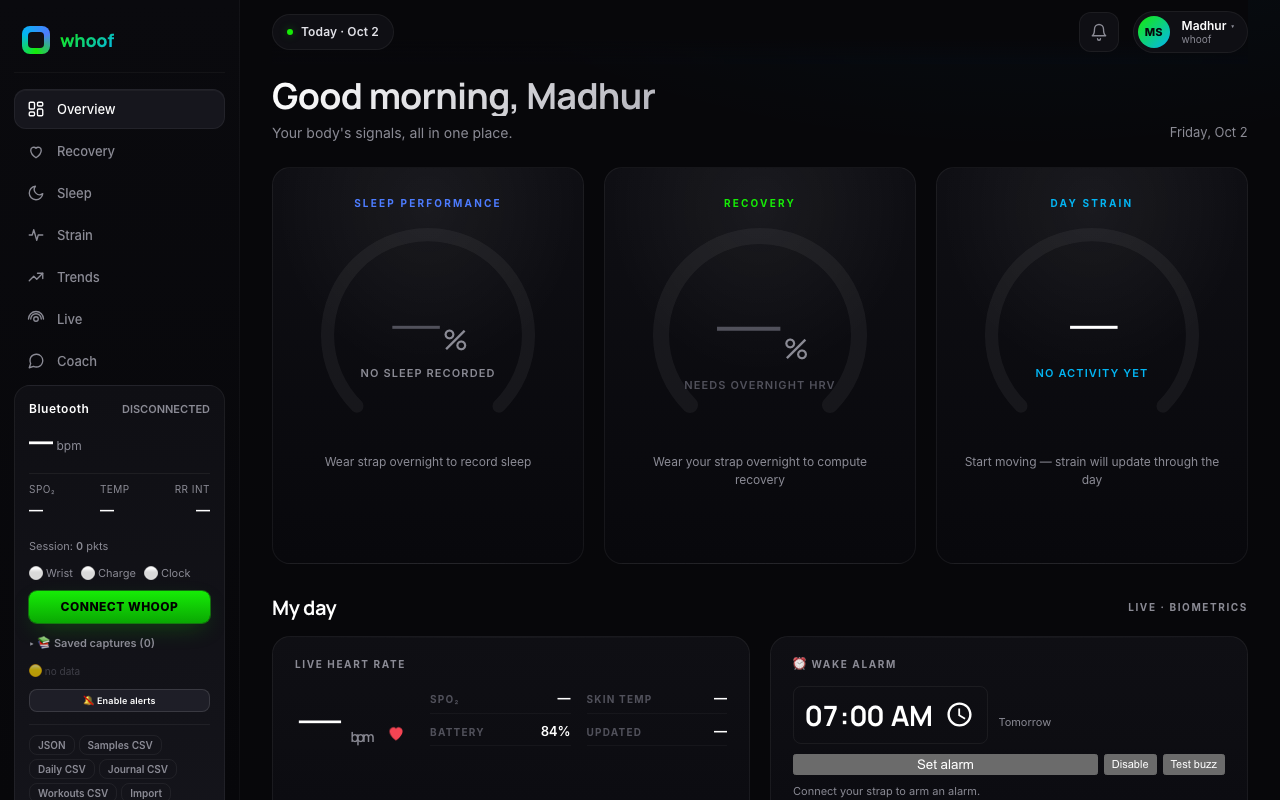
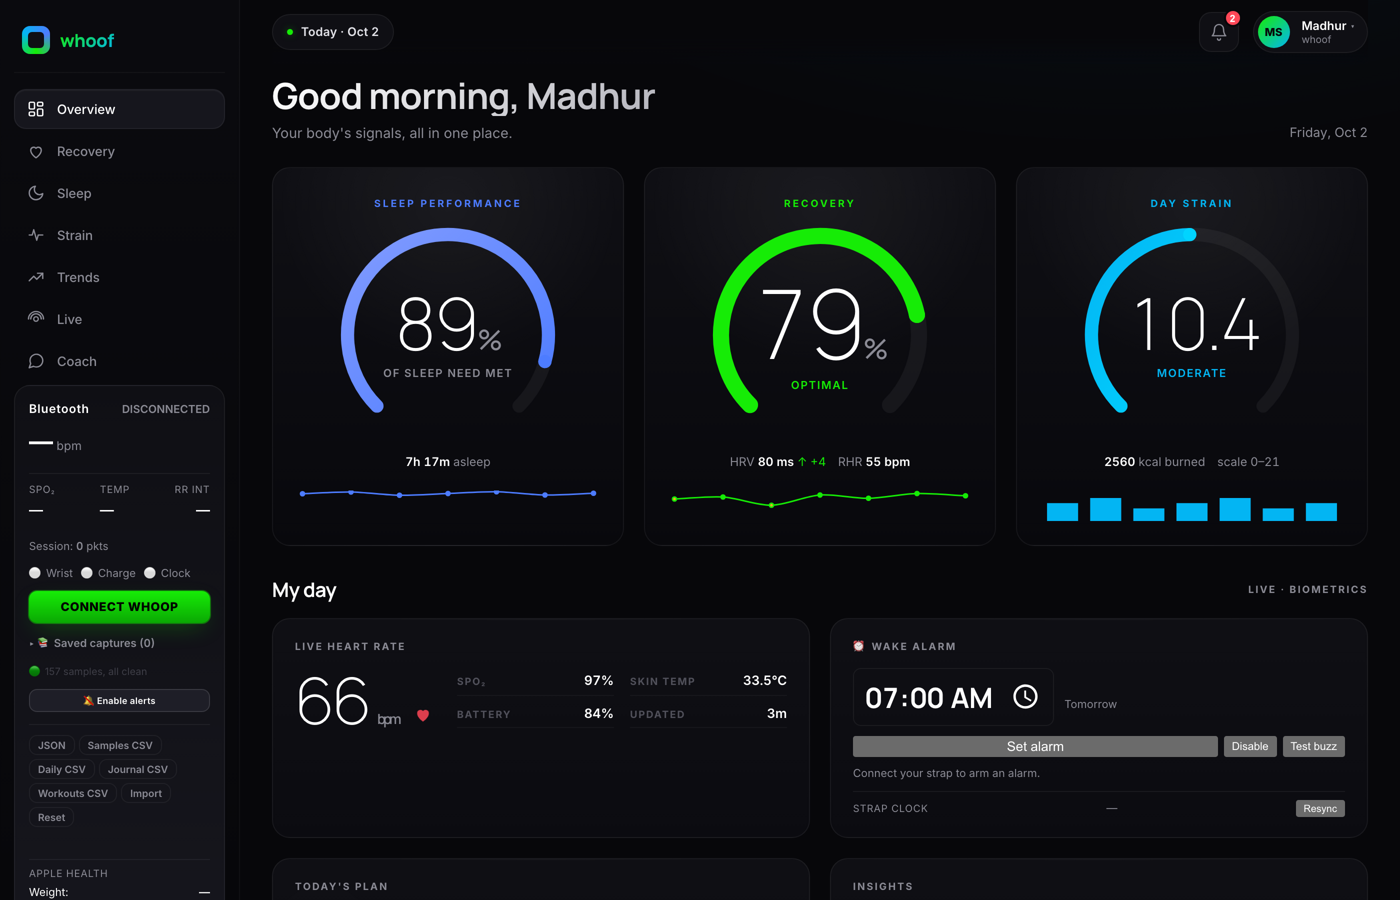
docs: replace empty-state screenshot with one showing sample data

diff --git a/README.md b/README.md
@@ -34,7 +34,9 @@ Cloudflare's CDN. No install, no signup; pair your own strap over BLE
 
 ## Screenshots
 
-![Overview dashboard](docs/screenshots/whoof.png)
+![Overview dashboard with sleep, recovery and strain rings (sample data)](docs/screenshots/whoof.png)
+
+![Recovery page (sample data)](docs/screenshots/whoof-recovery.png)
 
 ## Architecture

******************************

• [WORK ITEM]
Identify the lines of the entries containing the string "Overview". Copy each such line.

• [FINISHED TASK]
-![Overview dashboard](docs/screenshots/whoof.png)
+![Overview dashboard with sleep, recovery and strain rings (sample data)](docs/screenshots/whoof.png)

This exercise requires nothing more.